• Try it:
All lines in the data below carrying the string "height" are to be located and copied.

• Record set:
━━━━━━━━━━━━━━━━━━━━

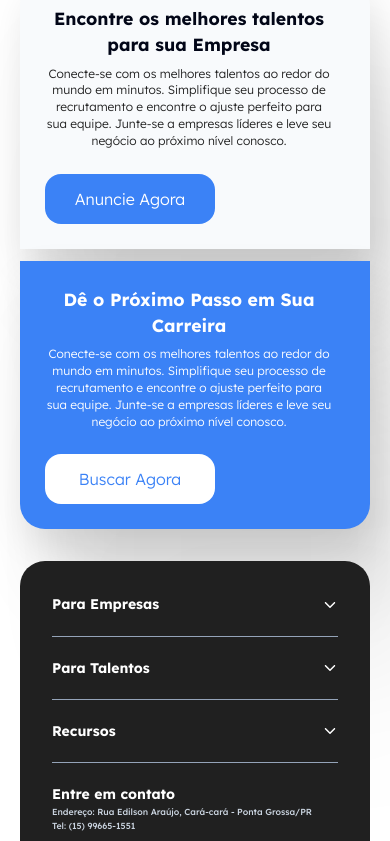
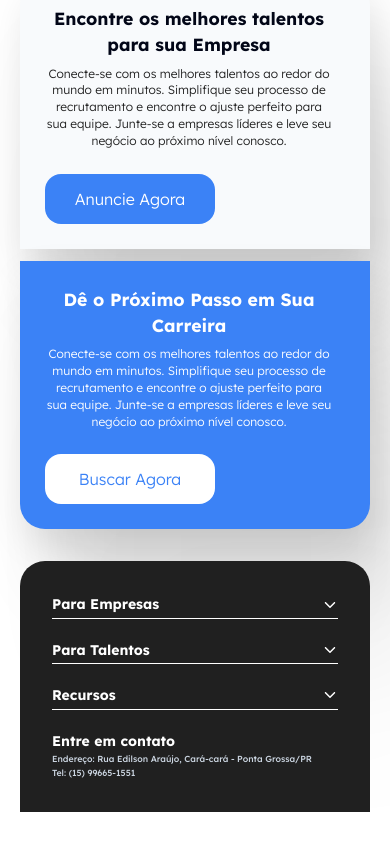
Before and after one commit to Waloxs/TCC-React, a React (Vite) app: page / in a window 390 px wide. Shown: the part 1156-1997 px from the top of the page. After the commit the page ends 1968 px from the top, so only its background shows below. Built offline with nearby package versions, Linux system fonts and the light colour scheme.

Commit message:
alterando

```diff
--- a/src/components/Footer/Footer.css
+++ b/src/components/Footer/Footer.css
@@ -37,7 +37,7 @@ font-weight: 500;
 line-height: 160%; /* 1.4rem */
     }
 
-    .line{
+    .linef{
         margin-top: 2px;
         width: 100%;
         height: 1px;
--- a/src/components/Footer/Footer.jsx
+++ b/src/components/Footer/Footer.jsx
@@ -68,7 +68,7 @@ const Footer = () => {
               <IoIosArrowDown className='down' style={{color: '#fff'}} onClick={() => clicou('empresas')} />
             )}
           </div>
-          <div className="line"></div>
+          <div className="linef"></div>
           {dropStates.empresas && (
             <div>
               <span className='spanFooter'>Como anunciar vaga</span>
@@ -85,7 +85,7 @@ const Footer = () => {
               <IoIosArrowDown className='down' style={{color: '#fff'}} onClick={() => clicou('talentos')} />
             )}
           </div>
-          <div className="line"></div>
+          <div className="linef"></div>
           {dropStates.talentos && (
             <div>
               <span className='spanFooter'>Como encontrar trabalho</span>
@@ -102,7 +102,7 @@ const Footer = () => {
               <IoIosArrowDown className='down' style={{color: '#fff'}} onClick={() => clicou('recursos')} />
             )}
           </div>
-          <div className="line"></div>
+          <div className="linef"></div>
           {dropStates.recursos && (
             <div>
               <span className='spanFooter'>Ajuda e Suporte</span><br />
--- a/src/components/Navbar/Navbar.css
+++ b/src/components/Navbar/Navbar.css
@@ -27,6 +27,7 @@
 
     .menu{
       animation: apareceMenu ease 0.5s;
+      height: calc(100vh - 100px);
     }
 
     @keyframes apareceMenu {
@@ -55,6 +56,7 @@
   display: flex;
   flex-direction: column;
   width: 25px;
+  margin-bottom: 7px;
 }
 
 .menuHamb .line {
--- a/src/components/Navbar/Navbar.jsx
+++ b/src/components/Navbar/Navbar.jsx
@@ -42,7 +42,7 @@ const Navbar = ({ menu, setMenu}) => {
       </div>
 
       {menu && (
-        <div className="menu flex flex-col justify-between" style={{width: '100%', height: '90vh'}}>
+        <div className="menu flex flex-col justify-between" style={{width: '100%'}}>
           <div className="flex flex-col items-center gap-6" style={{marginTop: '2rem'}}>
 
             <div className="link flex justify-between items-center" style={{width: '90vw'}}>
```
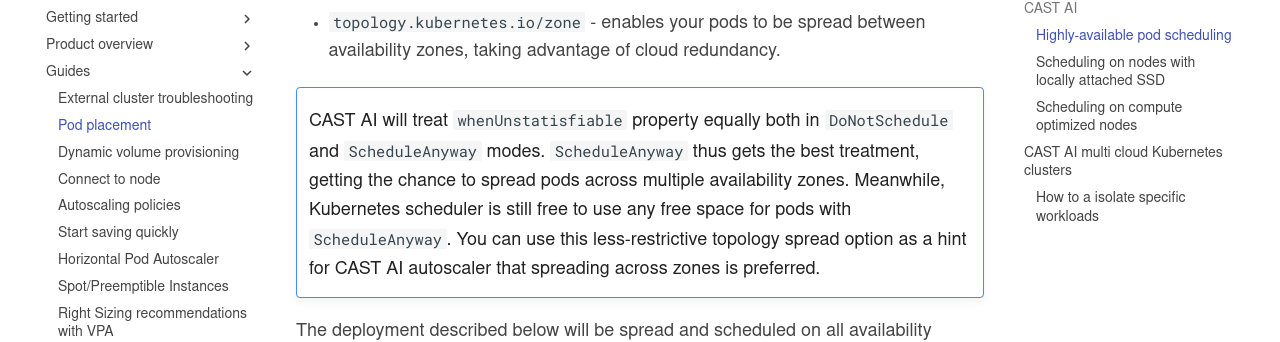
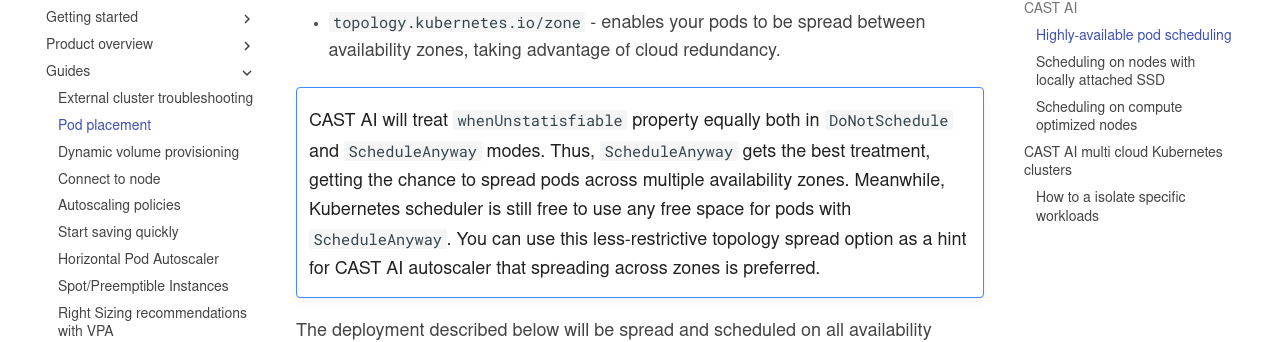
Before and after one commit to castai/docs, an MkDocs documentation site: the page built from docs/guides/pod-placement.md, in a window 1280 px wide and 900 px high, scrolled down 1699 px. Shown: the part 116-458 px from the top of the window. Built offline with MkDocs 1.6.1 and Material for MkDocs 9.7.7, drawn with Linux system fonts in a browser that asks for light colours; some web fonts are replaced.

```diff
--- a/docs/guides/pod-placement.md
+++ b/docs/guides/pod-placement.md
@@ -39,7 +39,7 @@ Pods can be scheduled in a highly-available fashion by using the topology spread
 - `topology.kubernetes.io/zone` - enables your pods to be spread between availability zones, taking advantage of cloud redundancy.
 
 !!! note ""
-    CAST AI will treat `whenUnstatisfiable` property equally both in `DoNotSchedule` and `ScheduleAnyway` modes. `ScheduleAnyway` thus gets the best treatment, getting the chance to spread pods across multiple availability zones. Meanwhile, Kubernetes scheduler is still free to use any free space for pods with `ScheduleAnyway`. You can use this less-restrictive topology spread option as a hint for CAST AI autoscaler that spreading across zones is preferred.
+    CAST AI will treat `whenUnstatisfiable` property equally both in `DoNotSchedule` and `ScheduleAnyway` modes. Thus, `ScheduleAnyway` gets the best treatment, getting the chance to spread pods across multiple availability zones. Meanwhile, Kubernetes scheduler is still free to use any free space for pods with `ScheduleAnyway`. You can use this less-restrictive topology spread option as a hint for CAST AI autoscaler that spreading across zones is preferred.
 
 The deployment described below will be spread and scheduled on all availability zones supported by your cluster:
 
```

━━━━━━━━━━━━━━━━━━━━

• Solution below:
 line-height: 160%; /* 1.4rem */
         height: 1px;
+      height: calc(100vh - 100px);
-        <div className="menu flex flex-col justify-between" style={{width: '100%', height: '90vh'}}>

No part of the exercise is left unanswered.